My wardrobe is divided. One side appears to be clothes that when I’m ill I wouldn’t be seen dead in for fear of either looking like a vampirish skeleton or, on the exact opposite side of the scale, looking like a beached whale. I have loose fitting clothes for the days I look like a snake that’s swallowed a hippo – you know skinny but with a bloated belly the size of a small planet – and I have hundreds of too big jumpers which can be layered up to give the pretence that I’ve not lost that disastrous amount of weight again – a trick I picked up years ago in an attempt to stop my spiralling illness upsetting my friends and relatives. I’m 99% sure this doesn’t work anymore, but I have to admit that I find comfort in wearing clothes which bulk me out when I’m looking painfully thin – oh, and it does help to keep me warm.

As a self-conscious woman suffering from IBD wrecks total havoc on my daily getting ready ritual. Even something as simple as getting dressed for work can result in a room strewn with clothes and a total meltdown. Some days even silk hurts my swollen belly. Kicker lines dig painfully into my hips, bra clasps rub sores into my bony spine, and dresses pull uncomfortably as my stomach spasms underneath the material. I’ve had days where nothing fits right, where everything causes discomfort, or in some weird magic trick the clothes that fitted perfectly just days before are transformed into giant’s clothes. Some days my room ends up looking like a Very catalogue has exploded all over it, with clothes strewn everywhere.
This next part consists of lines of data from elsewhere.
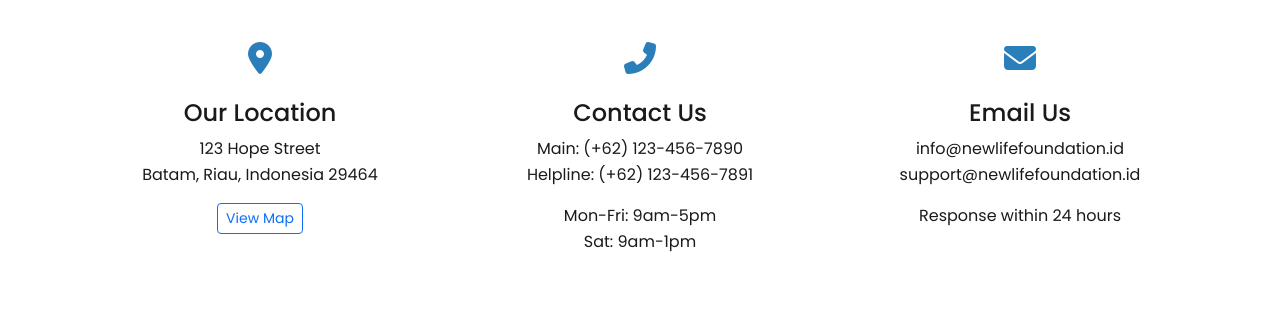
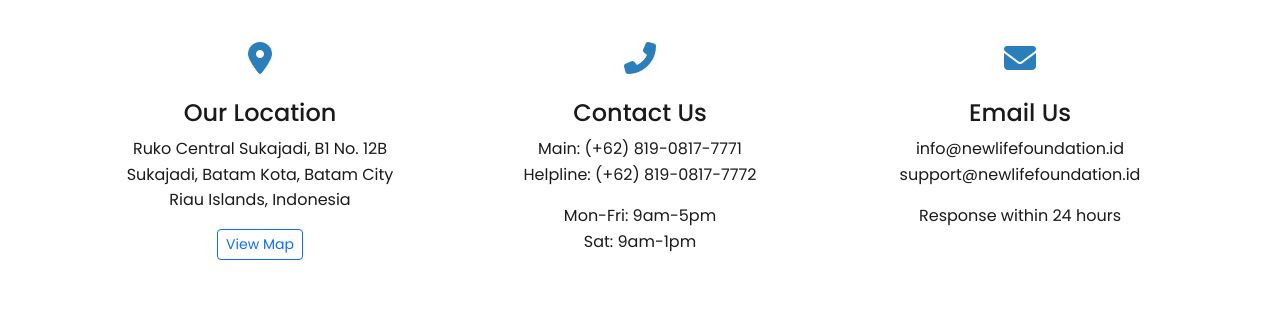
Before and after one commit to van-grafity/new-life-foundation, a plain HTML site: page index.html in a window 1280 px wide. Shown: the part 4700-5011 px from the top of the page. Drawn offline with nearby package versions, Linux system fonts and the light colour scheme.

Commit message:
Update index.html

```diff
--- a/index.html
+++ b/index.html
@@ -935,6 +935,11 @@
                     <p class="section-subtitle">Contact us for spiritual guidance, counseling, or to learn more about our programs</p>
                 </div>
             </div>
+            <!-- Address: Ruko Central Sukajadi, B1 No. 12B, Sukajadi, Batam Kota, Batam City, Riau Islands
+            Hours:
+            Closed ⋅ Opens 9.00 am Sun
+            Phone: 0819-0817-7771
+            Province: Riau Islands -->
             <div class="row mt-4">
                 <div class="col-lg-4 mb-4 mb-lg-0">
                     <div class="contact-info text-center">
@@ -942,7 +947,7 @@
                             <i class="fas fa-map-marker-alt"></i>
                         </div>
                         <h4>Our Location</h4>
-                        <p>123 Hope Street<br>Batam, Riau, Indonesia 29464</p>
+                        <p>Ruko Central Sukajadi, B1 No. 12B<br>Sukajadi, Batam Kota, Batam City<br>Riau Islands, Indonesia</p>
                         <a href="#map" class="btn btn-sm btn-outline-primary">View Map</a>
                     </div>
                 </div>
@@ -952,7 +957,7 @@
                             <i class="fas fa-phone-alt"></i>
                         </div>
                         <h4>Contact Us</h4>
-                        <p>Main: (+62) 123-456-7890<br>Helpline: (+62) 123-456-7891</p>
+                        <p>Main: (+62) 819-0817-7771<br>Helpline: (+62) 819-0817-7772</p>
                         <p>Mon-Fri: 9am-5pm<br>Sat: 9am-1pm</p>
                     </div>
                 </div>
```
On days like that I’ve considered going to work in my PJs, or even naked – I’m sure that would raise a few eyebrows in court.

Summer dress - teamed with tights = winter winner

Summer dress – teamed with tights = winter winner

In previous posts I’ve talked about how I expected to feel unattractive following my surgery; how I expected to not want to wear anything but trackies for the rest of my life. When I first took off my baggy joggers and pjs after months of recovery I vowed never to go back to them again. Ok, so I haven’t stuck to that. As I write this I have to admit I’m wearing my team GB joggers teamed with a far too big jumper. Yes, I look dreadful. Yes, i wouldn’t go out like this (well I would just to get some sweets or a snack) but I’m comfortable and that’s what joggers are made for, pigging out days and poorly days. I don’t feel guilty about wearing them occasionally but since my surgery I have realised the value of dressing to make yourself feel good, look good and to increase confidence. I’ve realised that when I’m wearing my trackies I don’t feel womanly or attractive, that even when I’m feeling ill, bloated or tired, putting on a nice dress, doing my makeup and hair and pulling on a pair of heels instantly makes me feel better, even if inside I’m crying.

Post surgery has presented me with a whole new world of problems in the fashion department. The best thing I ever did was to bite the bullet and through out all my ‘I will never wear you again’ outfits which would have been a daily reminder in my wardrobe of the figure I once had prior to the arrival of Winnie (the stoma) and my un-scarred stomach. I thought that I would miss those clothes; the figure hugging body con dresses I used to dance the night away in, the bikinis and extremely uncomfortable jeans – I don’t miss them one bit.

At first I stubbornly tried to dress the same way I used to. It worked for a while as I’d lost so much weight the added width of my ostomy bag on my waist line didn’t make a dint on my waistband, but once my muscles and weight started to return I learnt the hard way that the well-worn skinny jeans were no longer an option now that I had my new best friend. Those were my favourite jeans. They were cheap but comfortable and fitted me like a glove, so I carried on stubbornly wearing them, despite the fact they were crushing Winnie to death. I finally threw them away after a few very unfortunate incidents on long car journeys, where, the lesson was learned that a tight waist band resting on an overactive ostomy = explosion. Those jeans were not made for sitting down.

More tomorrow…in the meantime if you have any fashion tips please get in touch and share them….you could help someone (me included) feel more confident.